Dr. Jivanta Schoettli is Visiting Research Fellow at the Institute of South Asian Studies, National University of Singapore. She currently works on India’s maritime policy including topics of governance, India’s engagement with East African states and Indian Ocean island states, as well as India’s domestic policies to stimulate its coastal economies and improve ports and related infrastructure. Her past work examines the interplay between domestic and international politics during the process of policy-making and implementation. Ideas, interests and institutions are all central to the process of identifying priorities, formulating an agenda and carrying it through.
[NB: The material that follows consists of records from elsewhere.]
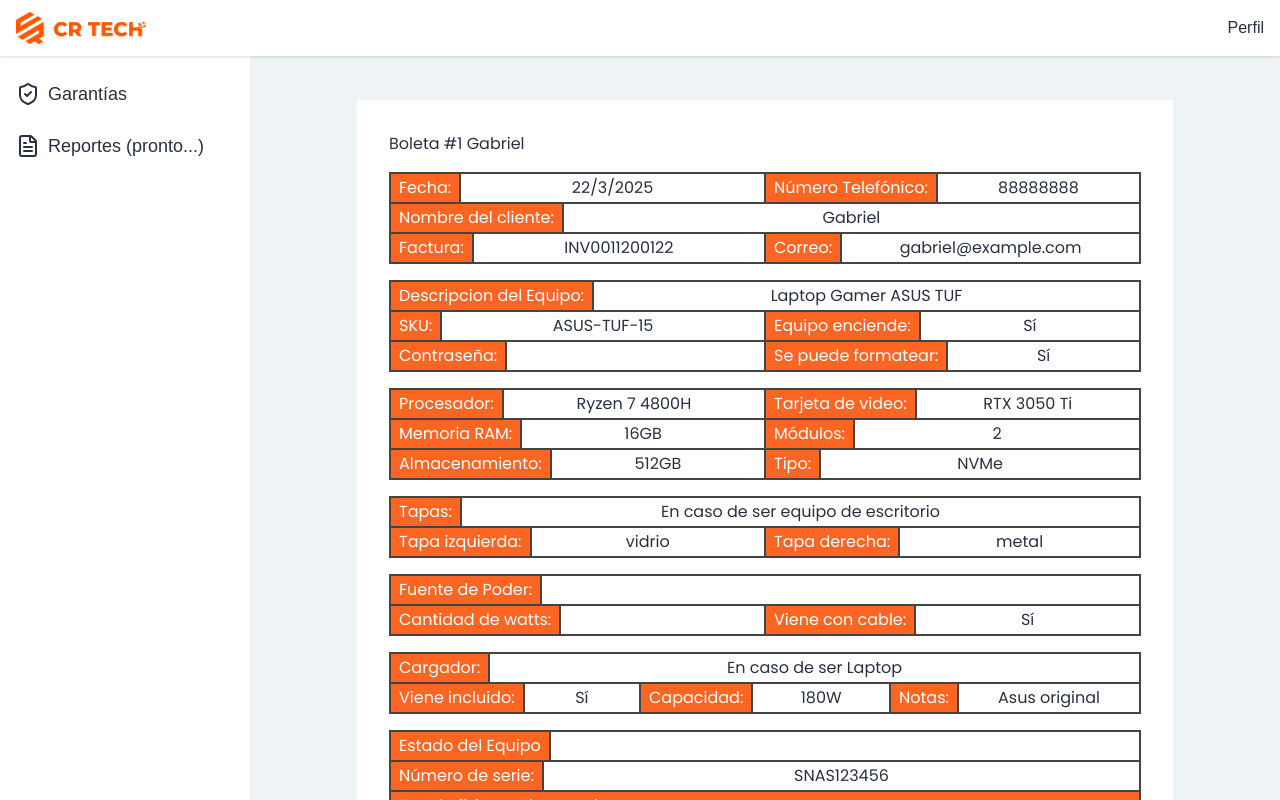
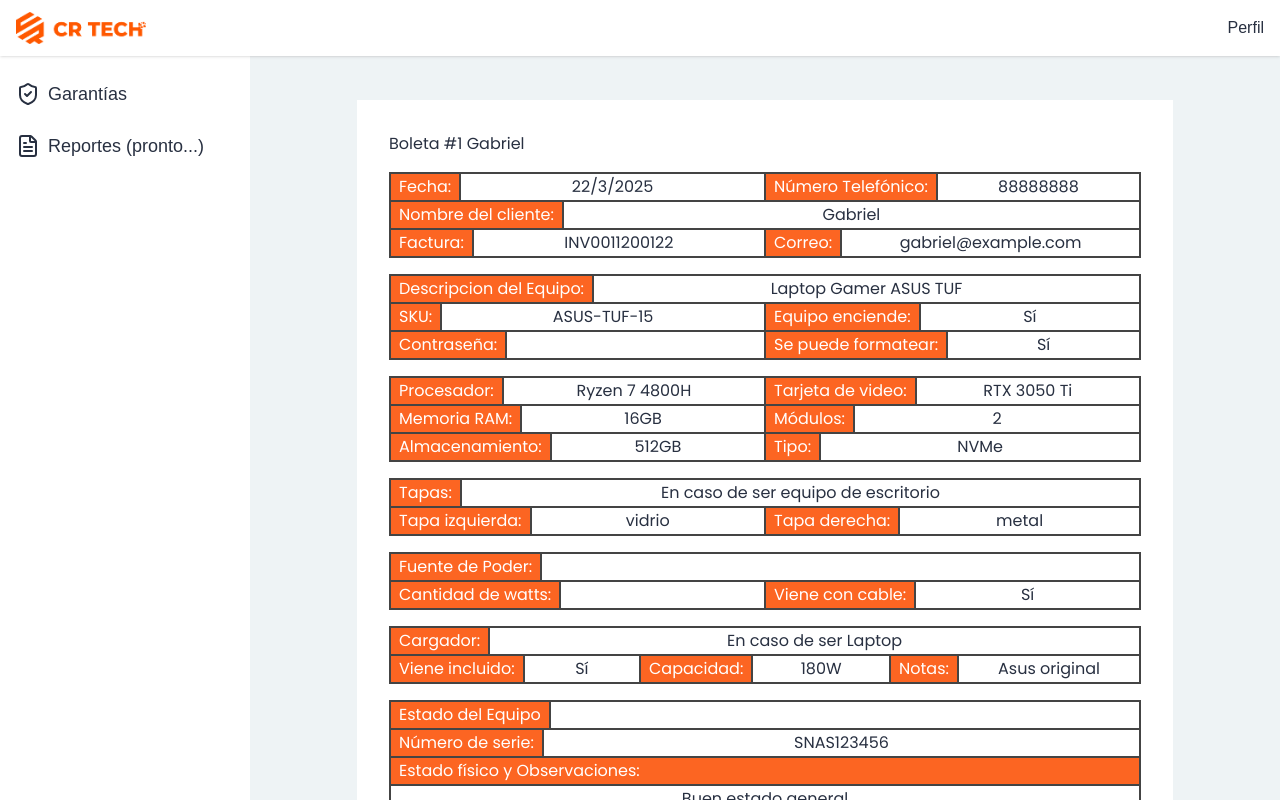
Before and after one commit to byronjvh/garantias, a Next.js app: page /dashboard/garantias/1 in a window 1280 px wide. Shown: the top 800 px of the page. Built offline with nearby package versions, Linux system fonts and the light colour scheme.

Commit message:
add: warranty style css module

```diff
--- a/app/dashboard/garantias/[id]/page.module.css
+++ b/app/dashboard/garantias/[id]/page.module.css
@@ -7,7 +7,7 @@
 :global(.label) {
     background-color: #fc6522;
     color: white;
-    padding: 2px 8px;
+    padding: 1px 8px;
     border: 1px solid #444;
 }
 
@@ -16,5 +16,5 @@
     flex: 1;
     background-color: white;
     border: 1px solid #444;
-    padding: 2px 8px;
+    padding: 1px 8px;
 }
```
Currently, she is working on a co-authored book titled, Statecraft and Foreign Policy in India and has written a number of pieces on India’s foreign policy. Dr Jivanta received her PhD in Political Science from Heidelberg University in Germany where she was lecturer and, interim-Professor for Political Science at the South Asia Institute. Her doctoral thesis (summa cum laude), on policy-making and institution building under India’s first Prime Minister, Jawaharlal Nehru was published with Routledge, London in 2012 under the title, Vision and Strategy in Indian Politics. She holds a Masters in Economic History and BSc in International Relations and History, both from the London School of Economics and Political Science.
Dr. Rikard Jalkebro is currently a Teaching Fellow at the School of International Relations at the University of St Andrews. He received his undergraduate degree in International Relations at the Peace and Development Research Institute of Gothenburg University in his native country Sweden and an Erasmus exchange at Dublin City University followed up with an MA in IR from Gothenburg University and an MA in Peace and Conflict Studies from Uppsala University before conducting his doctoral studies at the University of St Andrews. He has been teaching at the School of IR since 2014. Rikard’s thesis focused on local conflicts and peace processes in the Philippines with particular reference to Mindanao and its problems with political dynasties manifested in family- and clan-based violence. He applied theoretical constructs used in the field of peace and conflict studies to understand better, and deal with, what is an under-examined conflict where much of the violence has been designated as terrorism. He receives regular invitations and to provide expert views in media outlets such as Al-Jazeera, Channel NewsAsia, SKY News, TRT World and tbs eFM Primetime.